  (b)   Any fraud, whether or not material, that involves management or other employees who have a significant role in the registrant’s internal control over financial reporting.
         
     
Date: June 26, 2009  /s/ Alfred J. Small    
  Alfred J. Small   
  Chief Financial Officer
(Principal Financial Officer and Principal Accounting Officer) 
 

 

EXHIBIT 32.1
CERTIFICATION PURSUANT TO
18 U.S.C. SECTION 1350,
AS ADOPTED PURSUANT TO
SECTION 906 OF THE SARBANES-OXLEY ACT OF 2002
     In accordance with 18 U.S.C. 1350, as adopted pursuant to Section 906 of the Sarbanes-Oxley Act of 2002, Richard J. Lampen, the President and Chief Executive Officer of Castle Brands Inc. (the “Registrant”) and Alfred J. Small, Chief Financial Officer of the Registrant, each hereby certifies that:
     1. The Registrant’s Annual Report on Form 10-K for the period ended March 31, 2009 (the “Periodic Report”) fully complies with the requirements of Section 13(a) or Section 15(d) of the Securities Exchange Act of 1934, as amended; and
     2. The information contained in the Periodic Report fairly presents, in all material respects, the financial condition and results of operations of the Registrant.
Date: June 26, 2009
         
/s/ Richard J. Lampen
 
Richard J. Lampen
  /s/ Alfred J. Small
 
Alfred J. Small
   
Chief Executive Officer
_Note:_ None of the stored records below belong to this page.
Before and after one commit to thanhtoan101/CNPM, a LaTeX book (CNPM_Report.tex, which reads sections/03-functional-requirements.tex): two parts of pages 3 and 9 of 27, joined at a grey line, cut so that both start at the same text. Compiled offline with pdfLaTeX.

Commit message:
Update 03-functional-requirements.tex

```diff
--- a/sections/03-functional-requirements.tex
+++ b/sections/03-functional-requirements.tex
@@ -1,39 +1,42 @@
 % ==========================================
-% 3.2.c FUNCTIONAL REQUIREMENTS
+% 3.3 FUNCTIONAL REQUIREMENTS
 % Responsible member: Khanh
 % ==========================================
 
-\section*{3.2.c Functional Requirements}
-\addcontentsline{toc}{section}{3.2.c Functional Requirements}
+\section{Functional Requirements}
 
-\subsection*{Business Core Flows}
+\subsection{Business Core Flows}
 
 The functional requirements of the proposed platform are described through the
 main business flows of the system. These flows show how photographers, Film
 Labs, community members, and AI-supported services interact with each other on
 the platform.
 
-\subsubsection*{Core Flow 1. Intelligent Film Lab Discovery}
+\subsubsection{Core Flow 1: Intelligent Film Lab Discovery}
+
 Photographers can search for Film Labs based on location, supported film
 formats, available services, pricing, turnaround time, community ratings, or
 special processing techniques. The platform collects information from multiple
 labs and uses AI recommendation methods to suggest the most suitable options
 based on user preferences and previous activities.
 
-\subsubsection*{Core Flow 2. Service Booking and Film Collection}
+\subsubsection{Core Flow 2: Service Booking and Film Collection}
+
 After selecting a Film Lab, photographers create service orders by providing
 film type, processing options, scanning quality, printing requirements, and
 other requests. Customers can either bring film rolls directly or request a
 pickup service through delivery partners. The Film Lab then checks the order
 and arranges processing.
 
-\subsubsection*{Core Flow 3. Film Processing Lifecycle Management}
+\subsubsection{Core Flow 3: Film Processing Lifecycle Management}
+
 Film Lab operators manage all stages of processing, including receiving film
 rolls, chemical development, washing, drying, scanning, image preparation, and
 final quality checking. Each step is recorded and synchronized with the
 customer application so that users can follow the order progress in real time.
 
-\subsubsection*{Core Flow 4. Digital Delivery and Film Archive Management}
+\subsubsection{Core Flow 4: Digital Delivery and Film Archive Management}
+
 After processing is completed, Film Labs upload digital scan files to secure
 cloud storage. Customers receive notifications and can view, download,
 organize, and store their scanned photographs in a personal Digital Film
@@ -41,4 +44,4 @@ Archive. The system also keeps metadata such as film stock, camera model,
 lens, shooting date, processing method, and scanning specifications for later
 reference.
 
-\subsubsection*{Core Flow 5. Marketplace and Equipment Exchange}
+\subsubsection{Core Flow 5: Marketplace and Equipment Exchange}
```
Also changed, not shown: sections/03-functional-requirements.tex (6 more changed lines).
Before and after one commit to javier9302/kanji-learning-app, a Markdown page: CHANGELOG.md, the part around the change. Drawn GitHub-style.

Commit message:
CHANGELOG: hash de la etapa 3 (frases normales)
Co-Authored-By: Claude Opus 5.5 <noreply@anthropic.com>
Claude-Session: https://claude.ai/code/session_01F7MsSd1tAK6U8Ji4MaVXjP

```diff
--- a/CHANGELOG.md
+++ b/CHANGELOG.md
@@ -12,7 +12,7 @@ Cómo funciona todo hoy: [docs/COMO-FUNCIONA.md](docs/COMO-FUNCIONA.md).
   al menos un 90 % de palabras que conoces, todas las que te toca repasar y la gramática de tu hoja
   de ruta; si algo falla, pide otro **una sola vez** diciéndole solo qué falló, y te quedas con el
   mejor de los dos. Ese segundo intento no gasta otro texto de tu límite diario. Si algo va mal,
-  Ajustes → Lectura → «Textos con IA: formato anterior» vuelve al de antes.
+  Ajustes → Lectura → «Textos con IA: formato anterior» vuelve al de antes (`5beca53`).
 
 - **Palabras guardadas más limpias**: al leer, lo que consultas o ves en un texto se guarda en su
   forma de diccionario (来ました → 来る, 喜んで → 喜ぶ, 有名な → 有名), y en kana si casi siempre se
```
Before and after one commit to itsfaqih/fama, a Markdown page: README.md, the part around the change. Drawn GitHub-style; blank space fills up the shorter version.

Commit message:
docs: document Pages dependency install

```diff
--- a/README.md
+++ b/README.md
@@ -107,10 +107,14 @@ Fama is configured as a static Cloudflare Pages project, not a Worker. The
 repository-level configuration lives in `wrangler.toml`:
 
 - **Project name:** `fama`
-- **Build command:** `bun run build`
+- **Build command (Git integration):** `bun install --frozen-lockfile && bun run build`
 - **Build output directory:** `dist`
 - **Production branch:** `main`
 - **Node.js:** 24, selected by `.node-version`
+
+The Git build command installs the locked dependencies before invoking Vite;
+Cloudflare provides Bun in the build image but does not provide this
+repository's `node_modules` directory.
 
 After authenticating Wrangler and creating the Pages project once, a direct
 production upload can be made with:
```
  Chief Financial Officer    
(Principal Executive Officer)
  (Principal Financial Officer and Principal Accounting Officer)